After time, there were simply no sheep left to offer the dragon and so the people of Silene decided to chose a maiden from the town by drawing lots. When the results were read, it was revealed that the princess was to be the dragon’s next victim. Despite the Monarch’s protest his daughter Cleolinda was offered to the dragon...

However, at the moment of offering, a knight from the Crusades came riding by on his white stallion. St George dismounted and drew his sword, protecting himself with the sign of the cross. He fought the dragon on foot and managed to slay the beast and saved the princess. The people of Silene were exceptionally grateful and abandoned their pagan beliefs to convert to Christianity.

Step 1.  Put the oil, butter and herbs into a large flameproof casserole dish over a moderate heat, add the chopped onions and meat, season and cook for 10 minuites mixing and stirring occasionally.  Add the tomato puree, flour and giving it all a good stir, add the stout and stock and bring to a gentle simmer.  Turn down the heat to low, pop on a lid a let the filling blip away for an hour, stirring occasionally.  When the hour is up stir in the pearl barley, pop the lid back on a simmer for a further hour.  By this time the meat should be so tender and the barley plump and cooked, continue to cook with the lid removed to thicken the sauce.  Stir in the mustard, worcester sauce and grated cheese.  Season to taste, pouring the filling into an oven proof serving or pie dish dish.

Step 2.  While the filling is cooking make the suet pastry.  Place the flour, suet, butter and a good pinch of salt in a bowl, use your thumbs and fingers to rub the butter and flour together until it resembles cornflake shapes, lightly stir in 125ml cold water using your hands to bring it together into a rough dough.  Do not be tempted to overwork it.  Wrap the dough in cling film and place in the fridge to rest.

Step 3.  Pre heat the oven to 180c,  Roll out the pastry on a lightly floured surface, egg wash the side of the dish, then gently lay the pastry on top, trim the edges, pinch and squash the edges together to seal the edge and egg wash all over.  Place in the oven and bake for 45-50 minutes, until golden and delicious.  Today with served with creamed potatoes and steamed carrots and of course, English mustard and Ale.
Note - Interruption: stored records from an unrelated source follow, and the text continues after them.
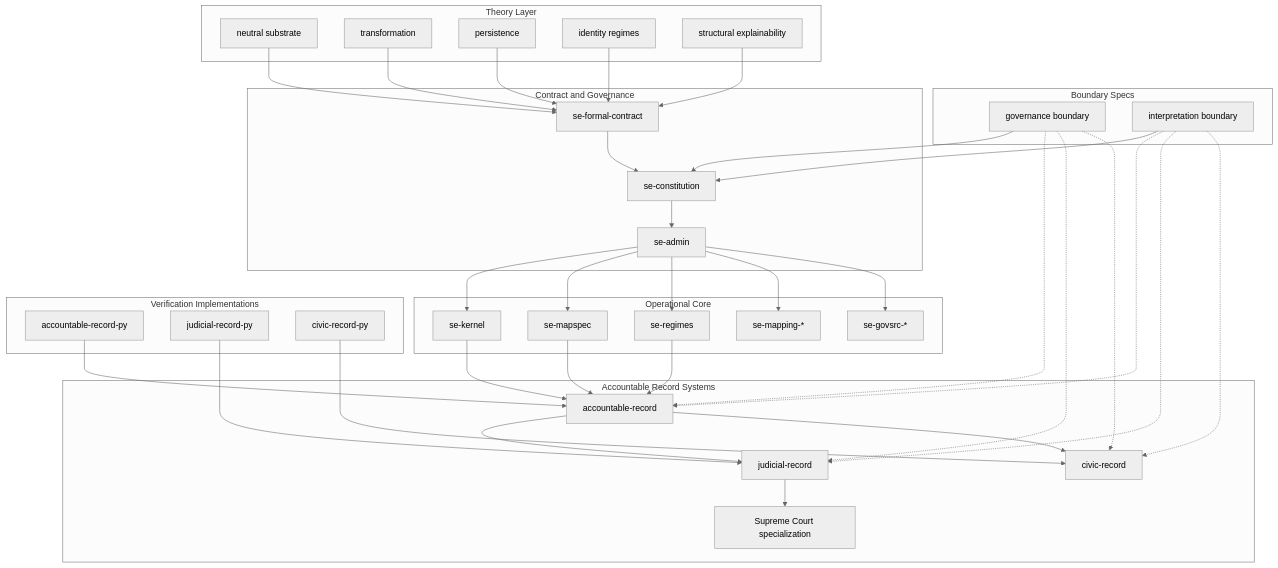
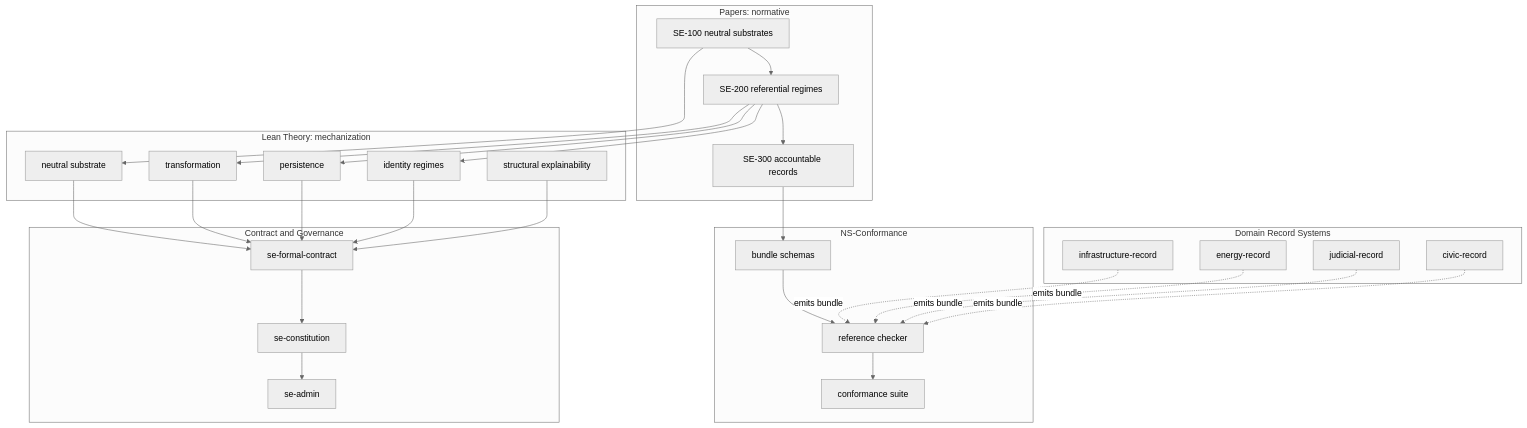
Before and after one commit to structural-explainability/.github: the diagram in profile/README.md, drawn with Mermaid (neutral theme). The commit also changed other lines of this file, not shown here.

````diff
--- a/profile/README.md
+++ b/profile/README.md
@@ -434,8 +491,15 @@
 ```mermaid
 flowchart TD
 
-  %% --- Theory Layer ---
-  subgraph T[Theory Layer]
+  %% --- Papers (normative) ---
+  subgraph P[Papers: normative]
+    SE100[SE-100 neutral substrates]
+    SE200[SE-200 referential regimes]
+    SE300[SE-300 accountable records]
+  end
+
+  %% --- Theory Layer (mechanization) ---
+  subgraph T[Lean Theory: mechanization]
     NS[neutral substrate]
     TR[transformation]
     PE[persistence]
@@ -443,10 +507,19 @@
     SET[structural explainability]
   end
 
-  %% --- Boundary Specs ---
-  subgraph B[Boundary Specs]
-    GB[governance boundary]
-    IB[interpretation boundary]
+  %% --- Conformance ---
+  subgraph NC[NS-Conformance]
+    SCH[bundle schemas]
+    CHK[reference checker]
+    SUITE[conformance suite]
+  end
+
+  %% --- Domain Record Systems ---
+  subgraph D[Domain Record Systems]
+    IRC[infrastructure-record]
+    ERC[energy-record]
+    JR[judicial-record]
+    CR[civic-record]
   end
 
   %% --- Contract / Governance ---
@@ -456,29 +529,17 @@
     A[se-admin]
   end
 
-  %% --- Operational Core ---
-  subgraph O[Operational Core]
-    K[se-kernel]
-    M[se-mapspec]
-    R[se-regimes]
-    MAP[se-mapping-*]
-    GOV[se-govsrc-*]
-  end
+  SE100 --> SE200
+  SE200 --> SE300
 
-  %% --- Accountable Record Systems ---
-  subgraph ARS[Accountable Record Systems]
-    AR[accountable-record]
-    JR[judicial-record]
-    CR[civic-record]
-    JRS[Supreme Court specialization]
-  end
+  SE100 --> NS
+  SE200 --> IR
+  SE200 --> TR
+  SE200 --> PE
 
-  %% --- Verification Implementations ---
-  subgraph V[Verification Implementations]
-    ARPY[accountable-record-py]
-    JRPY[judicial-record-py]
-    CRPY[civic-record-py]
-  end
+  SE300 --> SCH
+  SCH --> CHK
+  CHK --> SUITE
 
   NS --> FC
   TR --> FC
@@ -486,35 +547,11 @@
   IR --> FC
   SET --> FC
 
-  GB --> C
-  IB --> C
-
   FC --> C
   C --> A
 
-  A --> K
-  A --> M
-  A --> R
-  A --> MAP
-  A --> GOV
-
-  K --> AR
-  M --> AR
-  R --> AR
-
-  AR --> JR
-  AR --> CR
-  JR --> JRS
-
-  ARPY --> AR
-  JRPY --> JR
-  CRPY --> CR
-
-  IB -.-> AR
-  IB -.-> JR
-  IB -.-> CR
-
-  GB -.-> AR
-  GB -.-> JR
-  GB -.-> CR
+  IRC -.emits bundle.-> CHK
+  ERC -.emits bundle.-> CHK
+  JR  -.emits bundle.-> CHK
+  CR  -.emits bundle.-> CHK
 ```
````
As a finale to our feast we baked a traditional old favorite, Baked egg custard tart... Check out our recipe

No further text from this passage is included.